- Exercise instructions -
Locate every line in the records below that holds the word "True" and return each one.

- Supplied material -
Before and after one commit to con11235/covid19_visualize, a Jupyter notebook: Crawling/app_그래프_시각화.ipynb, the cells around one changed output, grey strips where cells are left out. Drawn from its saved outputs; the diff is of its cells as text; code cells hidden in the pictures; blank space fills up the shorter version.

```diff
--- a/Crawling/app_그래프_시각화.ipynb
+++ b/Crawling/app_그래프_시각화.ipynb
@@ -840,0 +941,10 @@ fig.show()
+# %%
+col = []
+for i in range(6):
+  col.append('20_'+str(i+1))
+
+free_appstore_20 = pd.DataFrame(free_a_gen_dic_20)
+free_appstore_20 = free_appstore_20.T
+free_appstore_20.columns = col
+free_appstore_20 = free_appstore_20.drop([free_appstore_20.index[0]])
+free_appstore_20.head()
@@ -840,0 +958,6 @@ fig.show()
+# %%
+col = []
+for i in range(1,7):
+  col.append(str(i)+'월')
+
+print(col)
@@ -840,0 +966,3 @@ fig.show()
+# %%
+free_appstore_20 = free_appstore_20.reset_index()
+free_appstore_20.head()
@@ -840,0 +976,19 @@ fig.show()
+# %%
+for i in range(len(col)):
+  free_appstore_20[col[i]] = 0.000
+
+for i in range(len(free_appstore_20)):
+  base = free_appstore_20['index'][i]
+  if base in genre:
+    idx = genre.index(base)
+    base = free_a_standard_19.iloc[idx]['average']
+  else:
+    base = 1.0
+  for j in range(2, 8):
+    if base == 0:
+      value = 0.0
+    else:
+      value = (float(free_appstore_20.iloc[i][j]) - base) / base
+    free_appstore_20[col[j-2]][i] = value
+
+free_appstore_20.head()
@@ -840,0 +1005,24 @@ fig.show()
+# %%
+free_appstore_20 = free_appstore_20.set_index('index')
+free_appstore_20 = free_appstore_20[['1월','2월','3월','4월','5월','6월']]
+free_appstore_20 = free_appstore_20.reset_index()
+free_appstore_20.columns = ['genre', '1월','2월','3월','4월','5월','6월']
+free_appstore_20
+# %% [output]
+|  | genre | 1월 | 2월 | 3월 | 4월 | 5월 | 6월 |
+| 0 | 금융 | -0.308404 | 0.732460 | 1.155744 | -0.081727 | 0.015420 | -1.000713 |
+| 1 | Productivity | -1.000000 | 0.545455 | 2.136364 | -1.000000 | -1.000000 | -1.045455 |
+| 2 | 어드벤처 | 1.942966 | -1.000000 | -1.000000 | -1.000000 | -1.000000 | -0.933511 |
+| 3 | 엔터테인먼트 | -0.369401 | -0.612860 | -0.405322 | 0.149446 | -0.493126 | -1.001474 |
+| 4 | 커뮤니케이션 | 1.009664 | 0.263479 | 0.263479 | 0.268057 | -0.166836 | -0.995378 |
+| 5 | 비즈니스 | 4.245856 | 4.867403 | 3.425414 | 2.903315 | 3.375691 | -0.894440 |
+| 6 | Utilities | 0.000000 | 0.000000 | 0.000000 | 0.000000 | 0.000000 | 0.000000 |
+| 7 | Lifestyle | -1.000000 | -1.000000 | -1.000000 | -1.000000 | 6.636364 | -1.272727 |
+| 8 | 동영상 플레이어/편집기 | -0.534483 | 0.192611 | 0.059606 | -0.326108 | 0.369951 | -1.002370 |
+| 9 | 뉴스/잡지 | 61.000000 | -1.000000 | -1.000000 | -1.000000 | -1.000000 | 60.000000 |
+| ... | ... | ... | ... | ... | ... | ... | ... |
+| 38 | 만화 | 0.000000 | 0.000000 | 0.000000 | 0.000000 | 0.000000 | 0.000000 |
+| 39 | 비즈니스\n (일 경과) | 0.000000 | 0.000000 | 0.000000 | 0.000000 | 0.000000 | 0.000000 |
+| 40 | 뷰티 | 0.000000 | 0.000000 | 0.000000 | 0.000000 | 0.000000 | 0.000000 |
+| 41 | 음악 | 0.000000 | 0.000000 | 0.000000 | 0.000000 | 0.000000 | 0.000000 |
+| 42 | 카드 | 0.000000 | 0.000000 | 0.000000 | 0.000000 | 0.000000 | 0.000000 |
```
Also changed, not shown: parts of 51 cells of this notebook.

--

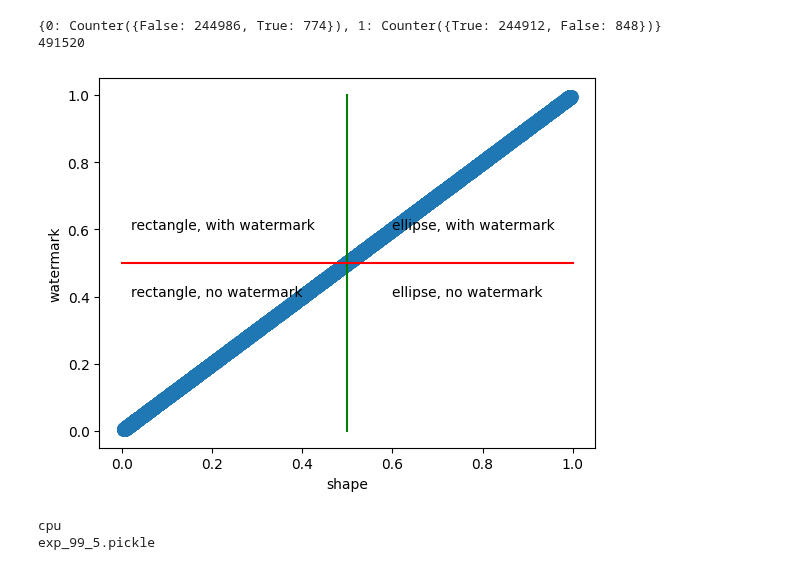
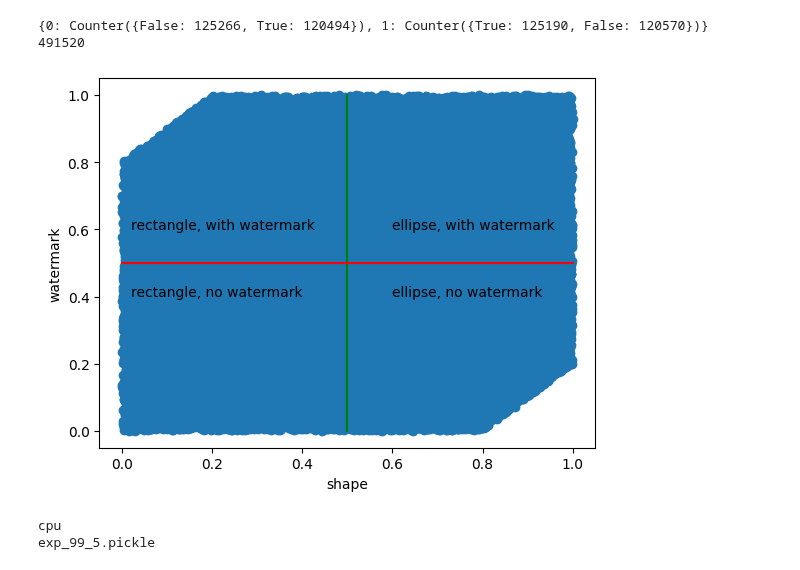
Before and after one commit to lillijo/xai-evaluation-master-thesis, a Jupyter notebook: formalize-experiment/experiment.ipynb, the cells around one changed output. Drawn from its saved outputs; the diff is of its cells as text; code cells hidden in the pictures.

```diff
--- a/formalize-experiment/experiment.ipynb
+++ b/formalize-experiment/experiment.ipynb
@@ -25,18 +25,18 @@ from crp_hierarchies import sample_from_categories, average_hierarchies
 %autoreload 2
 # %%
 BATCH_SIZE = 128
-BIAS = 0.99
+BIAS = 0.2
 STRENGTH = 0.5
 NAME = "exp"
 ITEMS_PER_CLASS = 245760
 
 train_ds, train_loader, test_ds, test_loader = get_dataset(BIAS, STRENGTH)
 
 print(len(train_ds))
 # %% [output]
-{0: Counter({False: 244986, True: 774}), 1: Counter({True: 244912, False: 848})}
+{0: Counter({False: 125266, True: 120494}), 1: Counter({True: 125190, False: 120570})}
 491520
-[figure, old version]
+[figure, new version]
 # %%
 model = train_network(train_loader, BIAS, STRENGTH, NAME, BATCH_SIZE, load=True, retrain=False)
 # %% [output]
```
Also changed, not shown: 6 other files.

- Written answer -
-{0: Counter({False: 244986, True: 774}), 1: Counter({True: 244912, False: 848})}
+{0: Counter({False: 125266, True: 120494}), 1: Counter({True: 125190, False: 120570})}
 model = train_network(train_loader, BIAS, STRENGTH, NAME, BATCH_SIZE, load=True, retrain=False)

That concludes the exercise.